a spin-off of the Shrek
series that is far livelier and far more entertaining than one could have ever expected. Of course, it should be noted that the opening weekend of Puss in Boots
is dotted with such cinematic mediocrity as Anonymous
and In Time.
Puss in Boots
is actually a prequel to the Shrek
films, though it has a decidedly different tone and look to it. It's important to note, as well, that Puss in Boots
is one of the rare films this year where the 3-D animation is actually worth it. The film's animation is richly layered and the action sequences, abundant in quantity, are also of tremendous quality. While the film is not up to Pixar's best, it certainly surpasses this year's Cars
sequel and it wouldn't be surprising to see it mentioned during the 2011 awards season.
The script from a team of a writers doesn't cover any new ground and certainly doesn't reach the emotional resonance of a Pixar film, but Dreamworks is very much establishing itself as just a notch below the Pixar films with such recent fare as How to Train Your Dragon
and the Kung Fu Panda
Antonio Banderas is marvelous as Puss, bringing to his vocal work a vibrance and energy that would make you literally able to envision the action even if you weren't looking at the screen. Banderas is suave, debonaire, funny and simply everything you want Puss to be. The actor has had quite the year between this appearance and his appearance in Almodovar's controversial The Skin I Live In.
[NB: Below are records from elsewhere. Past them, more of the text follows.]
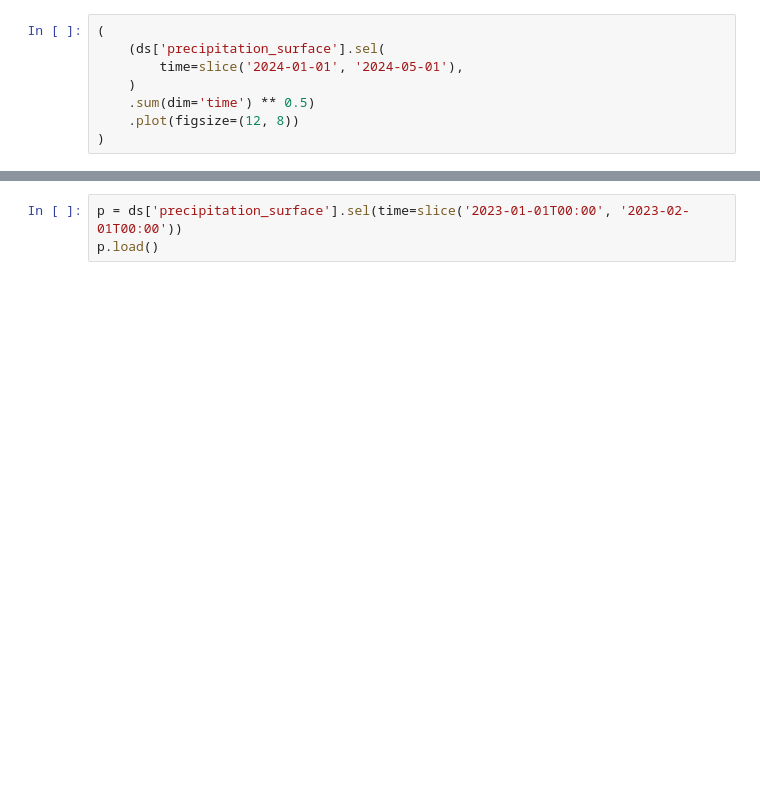
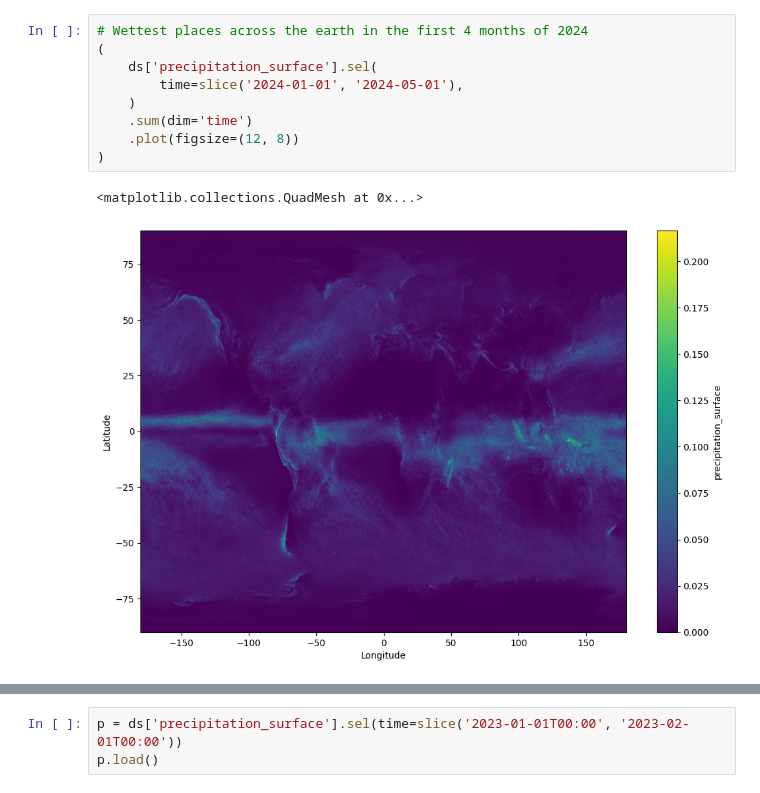
Before and after one commit to dynamical-org/notebooks, a Jupyter notebook: gfs-explore.ipynb, the cells around one changed output, grey strips where cells are left out. Drawn from its saved outputs; the diff is of its cells as text; blank space fills up the shorter version.

```diff
--- a/gfs-explore.ipynb
+++ b/gfs-explore.ipynb
@@ -34,11 +109,15 @@ tmp_april_2024 = ds['temperature_surface'].sel(time='2024-04').mean(dim='time')
 # %%
+# Wettest places across the earth in the first 4 months of 2024
 (
-    (ds['precipitation_surface'].sel(
+    ds['precipitation_surface'].sel(
         time=slice('2024-01-01', '2024-05-01'),
     )
-    .sum(dim='time') ** 0.5)
+    .sum(dim='time')
     .plot(figsize=(12, 8))
 )
+# %% [output]
+<matplotlib.collections.QuadMesh at 0x...>
+[figure, added]
 # %%
 wind_speed = (ds['wind_u_10m_above_ground']**2 + ds['wind_v_10m_above_ground']**2) ** 0.5
 wind_speed.sel(time='2024-04-10T00').plot(figsize=(13, 8), cmap='YlGnBu_r')
```
Also changed, not shown: parts of 11 cells of this notebook, 1 other file.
Salma Hayek is perfect as his foil and friend, Kitty Softpaws. Visually, the two enjoy a few really wonderful scenes that range from well choreographed sword fights to genuinely entertaining dance numbers. The story takes us back to Puss's childhood and his friendship with Humpty Dumpty (Zach Galifianakis), whose contributions to the film include one of the naughtier jokes to ever make its way into a kids' film (that it's almost assured the kids will never get).
Billy Bob Thornton and Amy Sedaris are here voicing Jack and Jill, whose magic beans become the target of a theft attempt by Humpty and Puss.
Director by Chris Miller, who also helmed the unfortunate Shrek the Third, Puss in Boots
unquestionably far surpasses just about anything that anyone could have expected from a film birthed out of a four film series. Even the most optimistic and devoted fan had to wonder if Puss in Boots
would be watchable. Surprisingly, it's one of the animated highlights of 2011.
© Written by Richard Propes
The Independent Critic